**Assigned task**
Across the data below, in how many lines does the word "name" appear? Give only the number.

**Information supplied**
_____

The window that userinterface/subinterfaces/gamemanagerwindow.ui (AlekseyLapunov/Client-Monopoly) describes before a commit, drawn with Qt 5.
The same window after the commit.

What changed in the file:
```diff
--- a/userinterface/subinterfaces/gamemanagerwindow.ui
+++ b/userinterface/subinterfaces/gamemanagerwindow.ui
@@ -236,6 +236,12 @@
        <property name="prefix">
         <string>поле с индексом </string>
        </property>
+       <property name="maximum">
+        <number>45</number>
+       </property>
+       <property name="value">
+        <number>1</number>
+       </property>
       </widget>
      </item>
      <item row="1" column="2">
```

_____

**Finished task**
3